WHAT YOU NEED TO DO: The answer must consist of every line from the entries that holds the word "current".

RECORDS TO USE:
%%
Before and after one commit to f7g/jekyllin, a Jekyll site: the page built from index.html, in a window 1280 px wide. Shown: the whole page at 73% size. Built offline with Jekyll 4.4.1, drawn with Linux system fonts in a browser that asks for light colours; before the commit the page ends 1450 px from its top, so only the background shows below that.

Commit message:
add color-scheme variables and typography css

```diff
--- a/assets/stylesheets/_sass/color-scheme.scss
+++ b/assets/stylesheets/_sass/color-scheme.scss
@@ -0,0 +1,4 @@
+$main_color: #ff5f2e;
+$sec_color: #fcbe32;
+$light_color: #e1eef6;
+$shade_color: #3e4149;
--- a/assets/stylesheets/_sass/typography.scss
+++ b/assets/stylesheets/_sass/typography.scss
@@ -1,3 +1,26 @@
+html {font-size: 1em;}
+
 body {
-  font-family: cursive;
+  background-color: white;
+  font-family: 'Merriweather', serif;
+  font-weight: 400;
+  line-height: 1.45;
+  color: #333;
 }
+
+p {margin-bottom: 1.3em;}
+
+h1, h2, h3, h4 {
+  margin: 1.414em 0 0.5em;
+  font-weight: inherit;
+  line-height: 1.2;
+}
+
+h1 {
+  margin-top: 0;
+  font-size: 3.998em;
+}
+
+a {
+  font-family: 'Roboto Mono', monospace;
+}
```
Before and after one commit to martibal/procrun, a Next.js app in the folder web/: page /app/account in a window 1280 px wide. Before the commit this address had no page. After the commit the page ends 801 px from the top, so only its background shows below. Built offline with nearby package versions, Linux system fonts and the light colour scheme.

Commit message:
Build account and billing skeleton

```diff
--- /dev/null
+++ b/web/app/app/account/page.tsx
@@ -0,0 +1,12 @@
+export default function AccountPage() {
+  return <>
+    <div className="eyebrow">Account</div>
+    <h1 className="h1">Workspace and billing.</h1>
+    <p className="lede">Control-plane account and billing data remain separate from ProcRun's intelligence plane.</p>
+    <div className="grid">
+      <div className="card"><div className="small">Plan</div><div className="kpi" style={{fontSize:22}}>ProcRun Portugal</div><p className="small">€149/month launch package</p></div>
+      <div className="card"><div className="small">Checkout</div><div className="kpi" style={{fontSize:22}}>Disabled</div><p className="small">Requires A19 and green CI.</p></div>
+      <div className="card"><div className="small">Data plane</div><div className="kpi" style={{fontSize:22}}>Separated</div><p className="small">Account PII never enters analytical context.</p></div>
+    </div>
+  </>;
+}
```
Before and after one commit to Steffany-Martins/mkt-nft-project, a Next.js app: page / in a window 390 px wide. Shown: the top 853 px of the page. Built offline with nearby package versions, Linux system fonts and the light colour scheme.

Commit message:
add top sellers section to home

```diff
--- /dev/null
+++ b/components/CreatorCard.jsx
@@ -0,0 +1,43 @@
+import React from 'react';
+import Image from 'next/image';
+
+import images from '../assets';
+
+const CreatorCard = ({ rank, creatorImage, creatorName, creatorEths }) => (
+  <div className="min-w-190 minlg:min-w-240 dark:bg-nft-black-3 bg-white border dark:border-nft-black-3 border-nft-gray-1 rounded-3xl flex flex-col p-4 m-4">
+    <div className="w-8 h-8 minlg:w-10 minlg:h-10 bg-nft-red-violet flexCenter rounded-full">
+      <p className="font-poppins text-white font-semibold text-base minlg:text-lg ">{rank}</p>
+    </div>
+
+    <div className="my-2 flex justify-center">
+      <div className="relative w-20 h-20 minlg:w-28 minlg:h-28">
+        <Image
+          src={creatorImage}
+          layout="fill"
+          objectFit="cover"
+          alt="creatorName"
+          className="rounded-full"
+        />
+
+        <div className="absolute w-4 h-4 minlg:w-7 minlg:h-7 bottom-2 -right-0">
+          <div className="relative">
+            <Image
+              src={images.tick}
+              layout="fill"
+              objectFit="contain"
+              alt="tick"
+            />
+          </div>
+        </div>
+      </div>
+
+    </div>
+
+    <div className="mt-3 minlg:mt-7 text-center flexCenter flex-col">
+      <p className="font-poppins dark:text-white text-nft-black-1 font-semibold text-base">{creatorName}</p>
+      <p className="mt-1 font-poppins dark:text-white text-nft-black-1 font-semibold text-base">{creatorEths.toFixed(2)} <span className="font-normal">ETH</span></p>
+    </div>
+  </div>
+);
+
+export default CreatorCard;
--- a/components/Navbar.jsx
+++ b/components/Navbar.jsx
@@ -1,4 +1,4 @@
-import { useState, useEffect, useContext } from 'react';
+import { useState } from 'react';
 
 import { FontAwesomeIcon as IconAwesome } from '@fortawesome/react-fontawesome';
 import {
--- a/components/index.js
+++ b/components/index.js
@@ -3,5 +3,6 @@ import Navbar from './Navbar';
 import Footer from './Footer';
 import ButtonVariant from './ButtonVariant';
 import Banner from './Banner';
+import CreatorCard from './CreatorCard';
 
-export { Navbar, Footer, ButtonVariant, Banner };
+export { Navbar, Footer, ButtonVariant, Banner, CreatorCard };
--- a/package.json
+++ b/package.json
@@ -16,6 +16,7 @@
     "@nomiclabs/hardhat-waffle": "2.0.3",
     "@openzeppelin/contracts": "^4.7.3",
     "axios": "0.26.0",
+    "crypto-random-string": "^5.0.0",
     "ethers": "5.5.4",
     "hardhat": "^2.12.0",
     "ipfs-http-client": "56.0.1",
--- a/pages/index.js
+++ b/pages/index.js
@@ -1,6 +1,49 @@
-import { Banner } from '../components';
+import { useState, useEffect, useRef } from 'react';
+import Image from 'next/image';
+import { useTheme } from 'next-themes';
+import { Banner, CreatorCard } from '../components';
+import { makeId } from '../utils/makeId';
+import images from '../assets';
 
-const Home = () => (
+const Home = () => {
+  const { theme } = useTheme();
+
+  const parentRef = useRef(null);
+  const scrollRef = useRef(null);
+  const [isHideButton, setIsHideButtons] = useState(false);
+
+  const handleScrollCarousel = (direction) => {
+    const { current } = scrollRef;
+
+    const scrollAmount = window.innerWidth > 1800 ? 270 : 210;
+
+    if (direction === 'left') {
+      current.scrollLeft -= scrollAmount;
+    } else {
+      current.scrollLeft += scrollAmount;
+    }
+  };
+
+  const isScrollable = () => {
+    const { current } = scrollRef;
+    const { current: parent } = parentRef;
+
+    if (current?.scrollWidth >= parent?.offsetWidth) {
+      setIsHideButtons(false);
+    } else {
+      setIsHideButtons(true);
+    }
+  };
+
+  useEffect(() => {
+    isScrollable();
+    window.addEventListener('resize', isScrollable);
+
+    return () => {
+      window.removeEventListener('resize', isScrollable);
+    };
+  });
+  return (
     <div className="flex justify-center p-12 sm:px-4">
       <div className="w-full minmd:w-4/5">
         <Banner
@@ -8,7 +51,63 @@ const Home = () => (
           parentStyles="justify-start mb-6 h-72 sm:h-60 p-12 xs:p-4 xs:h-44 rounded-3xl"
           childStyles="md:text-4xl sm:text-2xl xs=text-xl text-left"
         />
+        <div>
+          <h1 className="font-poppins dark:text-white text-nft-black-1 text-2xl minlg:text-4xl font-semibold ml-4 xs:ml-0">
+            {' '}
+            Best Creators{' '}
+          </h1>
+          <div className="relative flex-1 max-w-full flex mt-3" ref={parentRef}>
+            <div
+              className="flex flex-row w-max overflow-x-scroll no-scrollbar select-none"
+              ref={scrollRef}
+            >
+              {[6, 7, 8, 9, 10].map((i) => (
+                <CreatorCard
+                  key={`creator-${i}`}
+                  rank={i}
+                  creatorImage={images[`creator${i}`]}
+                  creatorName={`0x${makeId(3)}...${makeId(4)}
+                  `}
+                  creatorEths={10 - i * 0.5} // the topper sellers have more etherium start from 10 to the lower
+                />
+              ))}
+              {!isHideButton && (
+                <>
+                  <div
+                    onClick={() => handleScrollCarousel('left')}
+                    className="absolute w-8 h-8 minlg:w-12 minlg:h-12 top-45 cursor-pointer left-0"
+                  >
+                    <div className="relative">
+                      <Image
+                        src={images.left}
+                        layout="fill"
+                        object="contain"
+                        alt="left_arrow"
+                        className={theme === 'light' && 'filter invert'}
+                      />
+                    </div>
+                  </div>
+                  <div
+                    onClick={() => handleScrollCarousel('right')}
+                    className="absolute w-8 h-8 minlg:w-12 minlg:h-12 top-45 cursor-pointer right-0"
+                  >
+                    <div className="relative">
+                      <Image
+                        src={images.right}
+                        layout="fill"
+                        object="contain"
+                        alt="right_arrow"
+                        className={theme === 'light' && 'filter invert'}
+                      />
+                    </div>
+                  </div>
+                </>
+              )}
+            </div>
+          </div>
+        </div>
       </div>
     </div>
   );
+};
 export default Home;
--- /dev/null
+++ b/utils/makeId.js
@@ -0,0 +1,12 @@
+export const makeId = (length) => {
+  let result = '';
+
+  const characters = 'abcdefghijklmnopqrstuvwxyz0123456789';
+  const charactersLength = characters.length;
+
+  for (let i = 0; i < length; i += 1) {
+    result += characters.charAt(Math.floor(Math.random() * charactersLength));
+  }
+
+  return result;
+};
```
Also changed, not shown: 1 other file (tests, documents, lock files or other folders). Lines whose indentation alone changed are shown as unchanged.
%%
TASK RESPONSE:
+    const { current } = scrollRef;
+      current.scrollLeft -= scrollAmount;
+      current.scrollLeft += scrollAmount;
+    const { current } = scrollRef;
+    const { current: parent } = parentRef;
+    if (current?.scrollWidth >= parent?.offsetWidth) {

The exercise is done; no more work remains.